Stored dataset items
== Segment start ==

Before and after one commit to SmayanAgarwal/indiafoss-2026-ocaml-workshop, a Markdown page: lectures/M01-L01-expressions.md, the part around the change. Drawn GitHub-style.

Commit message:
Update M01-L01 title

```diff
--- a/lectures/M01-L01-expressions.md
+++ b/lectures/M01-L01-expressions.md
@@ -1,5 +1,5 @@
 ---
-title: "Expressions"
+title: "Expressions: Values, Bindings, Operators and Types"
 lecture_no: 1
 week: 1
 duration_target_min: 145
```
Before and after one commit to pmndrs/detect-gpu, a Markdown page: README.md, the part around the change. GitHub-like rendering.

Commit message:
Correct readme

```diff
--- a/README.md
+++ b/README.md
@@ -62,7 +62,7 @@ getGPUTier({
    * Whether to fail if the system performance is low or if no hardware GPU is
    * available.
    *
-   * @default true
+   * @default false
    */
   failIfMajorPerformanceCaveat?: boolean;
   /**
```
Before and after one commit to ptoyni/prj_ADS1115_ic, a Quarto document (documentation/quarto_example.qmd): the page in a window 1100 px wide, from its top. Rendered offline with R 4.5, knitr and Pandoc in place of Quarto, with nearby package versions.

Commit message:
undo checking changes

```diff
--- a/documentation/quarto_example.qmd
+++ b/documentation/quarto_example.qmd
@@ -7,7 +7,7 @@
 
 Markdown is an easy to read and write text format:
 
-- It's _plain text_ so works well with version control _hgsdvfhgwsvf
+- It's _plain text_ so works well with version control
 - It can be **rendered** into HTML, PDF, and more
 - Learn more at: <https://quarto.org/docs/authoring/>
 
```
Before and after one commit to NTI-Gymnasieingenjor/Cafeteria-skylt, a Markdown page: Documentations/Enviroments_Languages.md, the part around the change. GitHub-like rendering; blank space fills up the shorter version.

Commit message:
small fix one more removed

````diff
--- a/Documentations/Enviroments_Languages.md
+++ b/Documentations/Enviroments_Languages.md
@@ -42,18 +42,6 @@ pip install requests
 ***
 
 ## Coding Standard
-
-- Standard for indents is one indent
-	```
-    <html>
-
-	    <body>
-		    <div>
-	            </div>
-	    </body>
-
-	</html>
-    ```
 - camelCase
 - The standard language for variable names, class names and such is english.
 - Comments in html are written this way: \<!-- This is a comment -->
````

== Segment end ==

The task:
Repeat every entry exactly, leaving nothing out.

Task result:
Before and after one commit to SmayanAgarwal/indiafoss-2026-ocaml-workshop, a Markdown page: lectures/M01-L01-expressions.md, the part around the change. Drawn GitHub-style.

Commit message:
Update M01-L01 title

```diff
--- a/lectures/M01-L01-expressions.md
+++ b/lectures/M01-L01-expressions.md
@@ -1,5 +1,5 @@
 ---
-title: "Expressions"
+title: "Expressions: Values, Bindings, Operators and Types"
 lecture_no: 1
 week: 1
 duration_target_min: 145
```
Before and after one commit to pmndrs/detect-gpu, a Markdown page: README.md, the part around the change. GitHub-like rendering.

Commit message:
Correct readme

```diff
--- a/README.md
+++ b/README.md
@@ -62,7 +62,7 @@ getGPUTier({
    * Whether to fail if the system performance is low or if no hardware GPU is
    * available.
    *
-   * @default true
+   * @default false
    */
   failIfMajorPerformanceCaveat?: boolean;
   /**
```
Before and after one commit to ptoyni/prj_ADS1115_ic, a Quarto document (documentation/quarto_example.qmd): the page in a window 1100 px wide, from its top. Rendered offline with R 4.5, knitr and Pandoc in place of Quarto, with nearby package versions.

Commit message:
undo checking changes

```diff
--- a/documentation/quarto_example.qmd
+++ b/documentation/quarto_example.qmd
@@ -7,7 +7,7 @@
 
 Markdown is an easy to read and write text format:
 
-- It's _plain text_ so works well with version control _hgsdvfhgwsvf
+- It's _plain text_ so works well with version control
 - It can be **rendered** into HTML, PDF, and more
 - Learn more at: <https://quarto.org/docs/authoring/>
 
```
Before and after one commit to NTI-Gymnasieingenjor/Cafeteria-skylt, a Markdown page: Documentations/Enviroments_Languages.md, the part around the change. GitHub-like rendering; blank space fills up the shorter version.

Commit message:
small fix one more removed

````diff
--- a/Documentations/Enviroments_Languages.md
+++ b/Documentations/Enviroments_Languages.md
@@ -42,18 +42,6 @@ pip install requests
 ***
 
 ## Coding Standard
-
-- Standard for indents is one indent
-	```
-    <html>
-
-	    <body>
-		    <div>
-	            </div>
-	    </body>
-
-	</html>
-    ```
 - camelCase
 - The standard language for variable names, class names and such is english.
 - Comments in html are written this way: \<!-- This is a comment -->
````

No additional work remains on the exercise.